Please stop whining.
Recently, there was a thread on Perlmonks which included the quote, “the dependency chain on Moose and MooseX is *long*.”
What is “long” here? Moose really doesn’t have that many dependencies. Also, conflating Moose with a bunch of Moose extensions is just weird.
Chris Prather then wrote a blog post explaining why Moose has each dependency. That was nice of him, but I’m not sure addressing the whiners like this is worthwhile. Moose’s dependencies need no justification. We Moose authors thought we needed them, so we used them. End of story.
I really don’t understand why people complain about dependencies. CPAN is what makes Perl great. It certainly isn’t the Perl 5 language itself, which is getting a bit long in the tooth. Without Moose, Catalyst, DateTime, DBIC, etc. how interesting would Perl 5 be compared to its numerous competitors? If you want a brilliant language where you can write everything from scratch, I suggest Haskell.
If you’re going to use Perl, you need to figure out how you will handle dependencies for your applications. There are a lot of options for managing them, including:

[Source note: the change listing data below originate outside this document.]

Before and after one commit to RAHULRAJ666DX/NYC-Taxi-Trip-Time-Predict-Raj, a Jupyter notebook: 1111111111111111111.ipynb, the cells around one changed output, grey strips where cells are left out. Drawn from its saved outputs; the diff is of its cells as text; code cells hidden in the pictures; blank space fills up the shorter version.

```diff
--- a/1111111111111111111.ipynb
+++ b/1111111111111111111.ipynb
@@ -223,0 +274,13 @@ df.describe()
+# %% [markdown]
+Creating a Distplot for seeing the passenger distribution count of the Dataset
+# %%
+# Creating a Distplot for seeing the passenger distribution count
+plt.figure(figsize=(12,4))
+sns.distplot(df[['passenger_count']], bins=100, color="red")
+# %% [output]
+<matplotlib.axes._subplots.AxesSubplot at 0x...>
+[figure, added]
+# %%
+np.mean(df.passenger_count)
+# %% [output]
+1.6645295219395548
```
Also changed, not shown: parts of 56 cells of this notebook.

- Writing everything from scratch instead.
- Copying modules wholesale into your source tree.
- Copying tarballs into your source tree, and installing them as part of your build process.
- Using/making packages for your system of each dependency.
- Maintaining a local CPAN and installing from it.
- Installing things from CPAN directly and hoping nothing breaks.
- Some combination of the above.
These are all possible solutions (though the first is for idiots). Whining to module authors that they have “too many” dependencies is not a solution.
As an aside, at what point would the whiners stop whining? If Moose had half as many deps, would the whining end? I doubt it.
I will offer one sop to the whiners. If you as a module author are depending on a module, I hope you’re willing to help maintain that dependency. That means passing on bug reports (people will report a dependency’s bugs to you), writing patches, and generally helping keep your dependency chain installable.